A short attention span and impulsive, restless behaviour can be indicative of an individual chemical imbalance – caused by anything from nutritional shortages, to exposure to allergens or food additives – or can simply be the consequence of the typical Western diet of altered, adulterated, sweetened and refined foods.
The optimal diet
For a child (and in fact, for anyone) the optimal diet consists of fresh, live, whole foods – unprocessed foods – with nothing added and nothing taken away. The most healthful diet possible is grown organically without the use of insecticides, herbicides, artificial fertilizers, antibiotics or growth-stimulating chemicals. Plants and fruits are picked only when completely ripe and their storage time minimized – and eaten raw or very lightly cooked wherever possible. If fresh produce is unavailable, frozen fruits and vegetables can be used. Cooking should ideally be minimal, on only a low heat, to avoid both destroying heat-sensitive enzymes and vitamins, and creating carcinogenic substances from burnt food.
Avoiding allergens, additives, sugar and salt
Allergens such as wheat, corn, beef, soy, egg, dairy, animal hair and pollen, can cause skin, respiratory or behavioural problems, and may need to be excluded from the diet. In addition, the wealth of artificial colours, flavours and preservatives in processed food should be avoided, particularly aspirin-like substances called salicylates.
Sugar ingested in place of a balanced meal has been shown to encourage aggressive and restless behaviour, while its impact is much reduced if it is eaten alongside substantial protein. Keep an eye on your child’s salt intake, especially in fast foods and processed foods such as crisps and salted nuts.
Hair analysis can determine the levels of vitamins and minerals in the body.
– B vitamins
B vitamins help to maintain the health of the nerves and proper brain function. B1 (thiamine) optimizes cognitive activity and brain function. In studies, vitamin B6 (pyridoxine) has been shown to increase blood serotonin levels and decrease hyperactivity, and memory-enhancing B3 (niacin) to reduce behavioural issues. Vitamin B5 (Pantothenic acid) is known as the anti-stress vitamin because of its role in adrenal function, and it also helps with acne.
Low calcium levels can affect behaviour. Calcium loss can be caused by junk foods, excess salt and/or white flour, and oxalates (such as almonds, cashews and spinach). Note that there are many good dietary sources of calcium other than dairy (which is itself an extremely common allergen), for example fish bones and dark green leafy vegetables.

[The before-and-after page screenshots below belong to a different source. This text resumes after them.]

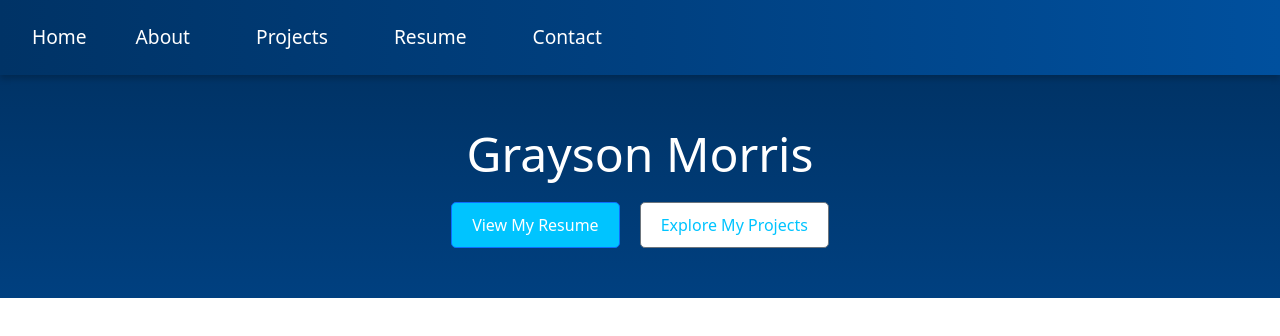
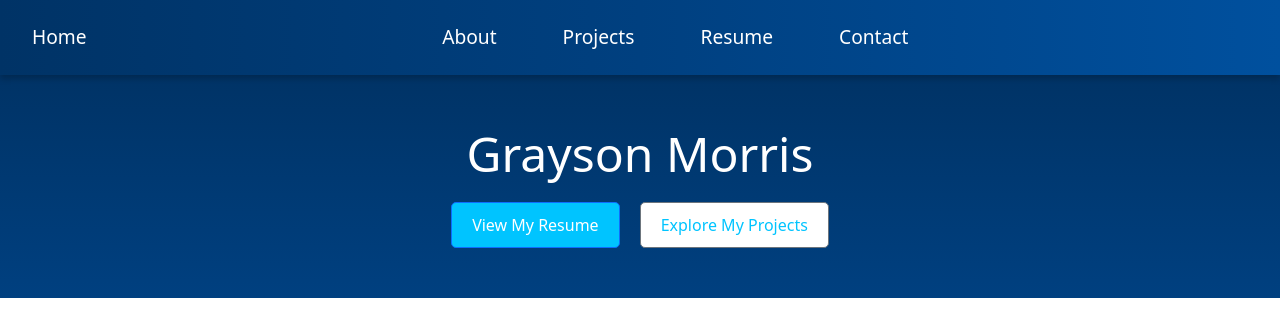
Before and after one commit to GraysonMor31/GraysonMor31.github.io, a React (Create React App) app: page / in a window 1280 px wide. Shown: the top 336 px of the page. Built offline with nearby package versions, Linux system fonts and the light colour scheme.

Commit message:
centering navbar

```diff
--- a/src/components/navbar.css
+++ b/src/components/navbar.css
@@ -7,6 +7,12 @@
     top: 0;
     z-index: 1000;
     transition: background 0.3s ease; /* Smooth transition for background */
+  }
+
+  .navbar-nav {
+    display: flex;
+    justify-content: center; /* Center the links */
+    width: 100%; /* Ensure it spans the navbar */
   }
 
   /* Navbar brand (Home) - Make font size match other links */
```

Iron deficiency is very common in children, especially during growth spurts and adolescence, and can cause irritability and poor attention.
Lack of magnesium is often characterized by fidgeting and anxious restlessness; magnesium/B6 in combination have been shown to reduce anxiety and improve attention.
Zinc plays a crucial role in growth and hormonal regulation, particularly in puberty and during growth. It can help reduce acne and is involved in effective dopamine metabolism, thereby impacting attention.
– Essential Fatty Acids (EFAs)
Deficiencies of EFAs can cause deteriorations in behaviour requiring balancing supplementation with omega-3 (fish, linseed and walnut oil) or omega-6 (evening primrose oil).
Toxins to avoid
– Excess Copper
Excess copper has been demonstrated to inhibit the enzyme necessary for the production of serotonin, the brain hormone which keeps us calm.
– Heavy metals
Aluminium damages digestive juices and accumulates in the brain and nervous system. It leaches from cooking utensils, and is often present in toiletries. Lead is absorbed from paint and petrol. Phosphates from processed and canned foods have been linked with aggressive behaviour.
If you would like to optimise your child’s nutrition, call into Healthright for advice, or consult a specialist nutritional therapist registered with BANT (the British Association of Nutritional Therapists).